Refreshment may require some drastic change in your mode: Turn off the stroke count. Turn off the Tempo Trainer BEEP. Don’t look at the clock. Don’t count laps. Take off the fancy swim watch. Just get into the moment of a single stroke. Focus totally on the feel of the water flowing over you, the feel of natural forces being balanced in your body. Enjoy the pleasure of just one of your favorite parts of the stroke – each moment enjoyed in itself.
On a less drastic level you may need to just come to the pool and do your warm-up and your cool-down routine.
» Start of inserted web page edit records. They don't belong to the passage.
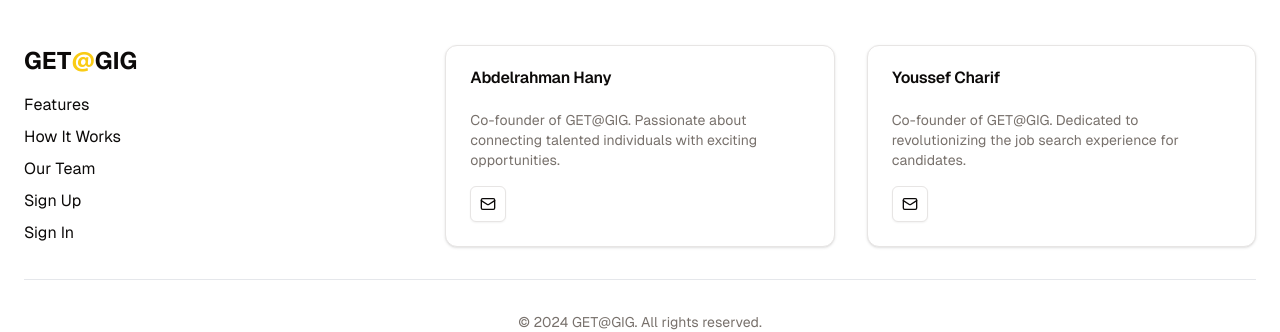
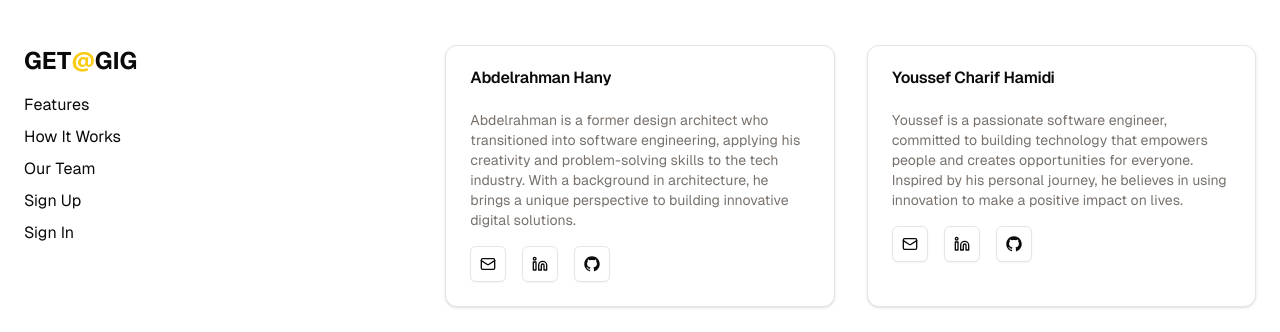
Before and after one commit to Chareeef/get-a-gig, a Next.js app: page / in a window 1280 px wide. Shown: the part 2270-2602 px from the top of the page. Built offline with nearby package versions, Linux system fonts and the light colour scheme; no server answers.

Commit message:
Finished Footer component with functional links

```diff
--- a/app/components/Footer.tsx
+++ b/app/components/Footer.tsx
@@ -1,6 +1,6 @@
 "use client";
 import Link from "next/link";
-import { Github, Linkedin, Mail } from "lucide-react";
+import { Linkedin, Mail } from "lucide-react";
 import {
   Card,
   CardContent,
@@ -10,11 +10,29 @@
 import { signOut, useSession } from "next-auth/react";
 import { usePathname } from "next/navigation";
 import { Button } from "./ui/button";
+import { GitHubLogoIcon } from "@radix-ui/react-icons";
 
 export default function Footer() {
   const { status } = useSession();
   const pathname = usePathname();
   const links = [];
+
+  const teamMembers = [
+    {
+      name: "Abdelrahman Hany",
+      bio: "Abdelrahman is a former design architect who transitioned into software engineering, applying his creativity and problem-solving skills to the tech industry. With a background in architecture, he brings a unique perspective to building innovative digital solutions.",
+      githubURL: "https://github.com/AbduHany",
+      linkedinURL: "https://linkedin.com/in/abduhany",
+      email: "mailto:abdu.hany@gmail.com",
+    },
+    {
+      name: "Youssef Charif Hamidi",
+      bio: "Youssef is a passionate software engineer, committed to building technology that empowers people and creates opportunities for everyone. Inspired by his personal journey, he believes in using innovation to make a positive impact on lives.",
+      githubURL: "https://github.com/Chareeef",
+      linkedinURL: "https://linkedin.com/in/youssef-charif-hamidi",
+      email: "mailto:youssef.charif.h@gmail.com",
+    },
+  ];
 
   if (pathname === "/") {
     links.push(
@@ -62,40 +80,54 @@
               )}
             </nav>
           </div>
-          <Card>
+          {teamMembers.map((member) => (
+            <Card key={member.name}>
               <CardHeader>
-              <CardTitle>Abdelrahman Hany</CardTitle>
+                <CardTitle>{member.name}</CardTitle>
               </CardHeader>
               <CardContent>
                 <p className="mb-4 text-sm text-muted-foreground">
-                Co-founder of GET@GIG. Passionate about connecting talented
-                individuals with exciting opportunities.
+                  {member.bio}
                 </p>
                 <div className="flex space-x-4">
+                  <Link
+                    href={member.email}
+                    target="_blank"
+                    rel="noopener noreferrer"
+                  >
                     <Button variant="outline" size="icon">
                       <Mail className="size-4" />
-                  <span className="sr-only">Email Abdelrahman</span>
+                      <span className="sr-only">Email {member.name}</span>
                     </Button>
+                  </Link>
+                  <Link
+                    href={member.linkedinURL}
+                    target="_blank"
+                    rel="noopener noreferrer"
+                  >
+                    <Button variant="outline" size="icon">
+                      <Linkedin className="size-4" />
+                      <span className="sr-only">
+                        {member.name}&apos;s LinkedIn
+                      </span>
+                    </Button>
+                  </Link>
+                  <Link
+                    href={member.githubURL}
+                    target="_blank"
+                    rel="noopener noreferrer"
+                  >
+                    <Button variant="outline" size="icon">
+                      <GitHubLogoIcon className="size-4" />
+                      <span className="sr-only">
+                        {member.name}&apos;s GitHub
+                      </span>
+                    </Button>
+                  </Link>
                 </div>
               </CardContent>
             </Card>
-          <Card>
-            <CardHeader>
-              <CardTitle>Youssef Charif</CardTitle>
-            </CardHeader>
-            <CardContent>
-              <p className="mb-4 text-sm text-muted-foreground">
-                Co-founder of GET@GIG. Dedicated to revolutionizing the job
-                search experience for candidates.
-              </p>
-              <div className="flex space-x-4">
-                <Button variant="outline" size="icon">
-                  <Mail className="size-4" />
-                  <span className="sr-only">Email Youssef</span>
-                </Button>
-              </div>
-            </CardContent>
-          </Card>
+          ))}
         </div>
         <div className="mt-8 border-t border-gray-200 pt-8 text-center text-sm text-muted-foreground">
           &copy; {new Date().getFullYear()} GET@GIG. All rights reserved.
```
Lines whose indentation alone changed are shown as unchanged.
Candidly, it seems I have done one of these stripped-down sessions once a week for the last month. A couple times I’ve just had a lot of things on my mind, eager to get through my morning routine (including swim practice) and get back into the office to work on the task at hand. At other times I could feel my body was not well recovered and it would not be good to drain it further. I feel I am managing the loads upon my life fairly well, but still, it is heavy some times. My heart is not always in the pool. You know what I mean. In these times, I just do my warm-up and cool-down routine (always mindfully) and then get out.
And sometimes, I go through that warm-up and am surprised that it was enough to pull me out of the funk, and I actually want to do a bit more. But I find that place because I removed the pressure to get there.
My warm-up (known in TI as a ‘tune-up’) routine takes me through about 10 minutes of gently loosening up, awakening my body systems and my mind, bringing them together. Then it takes me through another 15 minutes of lengthening and tuning up the fine timing and connections of my full-body synchronization. My cool-down routine takes me away from freestyle and puts my body into different balance, different movement patterns, and different breathing. Those two parts make up about 2300 yards for me, much less than an hour.
What I do in that routine is not so important to this discussion. That routine just happens to be filled with activity that refreshes my body and mind and allows me to leave the pool revived without being tired, if I do nothing else. I can raise the intensity level if I want to, but on these tough days I adjust the intensity just enough to keep my mind peacefully engaged – not too much and not too little.
For some swimmers I may prescribe a long set or a whole day in the pool that is just ‘pure pleasure’. Choose some pleasurable mode you want to enter into, some internal quality you want to feel, then get into it and swim in it for as long as you can sustain it. By turning off the other demands and devices and counting, and focusing purely upon sustaining a certain internal quality, you may surprise yourself by how far you end up going, lost in that focus.
You may go even further and regularly schedule in a ‘fun-swim’ day, or an ‘alternative-swim’ day – where you do something that is still skill-oriented, but put your body and mind into a different mode. If you do a lot of short sprint work, it could be a long-and-gentle swim. If you do a lot of long-distance work, it could be some short-and-brisk laps. Or do a ‘no-freestyle’ day. Or play water polo or marco-polo with your pool mates. Or put on some fins and do some silent dolphin kicking under water with the longest, leanest, most silky-fluid movements you can, then switch to your back and flutter along with an easy breathing pattern.
At The Service Of Your Well-Being
The point is that your time in the pool is a tool at the service of your well-being, and not just there to serve the goal you are training for. It is not a master over you but a servant. If you need it, I give you permission to re-arrange your agenda when your heart knows it needs something different for this day in the water.
Unless illness, recovery, or higher priorities insist that you skip practice, that time in the water on a tough day could be a real blessing to you rather than another burden. I hope that you will see it that way, and always use it in the service of refreshing your soul.